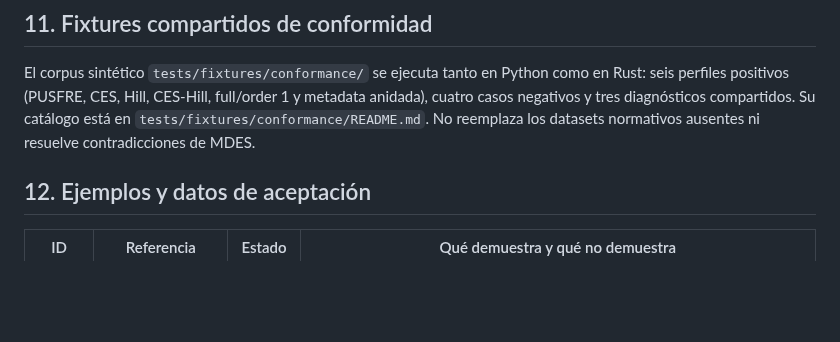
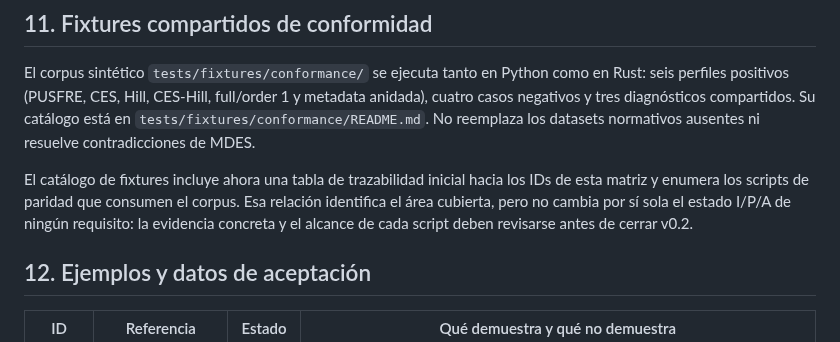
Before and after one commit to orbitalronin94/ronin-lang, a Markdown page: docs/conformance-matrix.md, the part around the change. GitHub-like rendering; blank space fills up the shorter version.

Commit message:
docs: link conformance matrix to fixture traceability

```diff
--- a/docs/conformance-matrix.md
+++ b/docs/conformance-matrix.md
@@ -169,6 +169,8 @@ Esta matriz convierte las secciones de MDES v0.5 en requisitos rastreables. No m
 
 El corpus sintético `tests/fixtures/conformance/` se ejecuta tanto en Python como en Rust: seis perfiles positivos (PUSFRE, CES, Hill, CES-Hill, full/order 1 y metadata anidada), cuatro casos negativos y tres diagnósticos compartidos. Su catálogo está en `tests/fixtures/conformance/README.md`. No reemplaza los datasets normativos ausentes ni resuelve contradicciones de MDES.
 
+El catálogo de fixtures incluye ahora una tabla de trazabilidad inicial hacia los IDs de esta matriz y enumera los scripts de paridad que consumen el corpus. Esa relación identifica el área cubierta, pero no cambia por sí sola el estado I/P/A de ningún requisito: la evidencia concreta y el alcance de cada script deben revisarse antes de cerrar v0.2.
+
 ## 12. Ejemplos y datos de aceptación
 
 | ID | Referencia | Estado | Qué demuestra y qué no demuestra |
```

DIRECTIONS: Except for the pictures, set down all of the records exactly.

RESULT:
Before and after one commit to orbitalronin94/ronin-lang, a Markdown page: docs/conformance-matrix.md, the part around the change. GitHub-like rendering; blank space fills up the shorter version.

Commit message:
docs: link conformance matrix to fixture traceability

```diff
--- a/docs/conformance-matrix.md
+++ b/docs/conformance-matrix.md
@@ -169,6 +169,8 @@ Esta matriz convierte las secciones de MDES v0.5 en requisitos rastreables. No m
 
 El corpus sintético `tests/fixtures/conformance/` se ejecuta tanto en Python como en Rust: seis perfiles positivos (PUSFRE, CES, Hill, CES-Hill, full/order 1 y metadata anidada), cuatro casos negativos y tres diagnósticos compartidos. Su catálogo está en `tests/fixtures/conformance/README.md`. No reemplaza los datasets normativos ausentes ni resuelve contradicciones de MDES.
 
+El catálogo de fixtures incluye ahora una tabla de trazabilidad inicial hacia los IDs de esta matriz y enumera los scripts de paridad que consumen el corpus. Esa relación identifica el área cubierta, pero no cambia por sí sola el estado I/P/A de ningún requisito: la evidencia concreta y el alcance de cada script deben revisarse antes de cerrar v0.2.
+
 ## 12. Ejemplos y datos de aceptación
 
 | ID | Referencia | Estado | Qué demuestra y qué no demuestra |
```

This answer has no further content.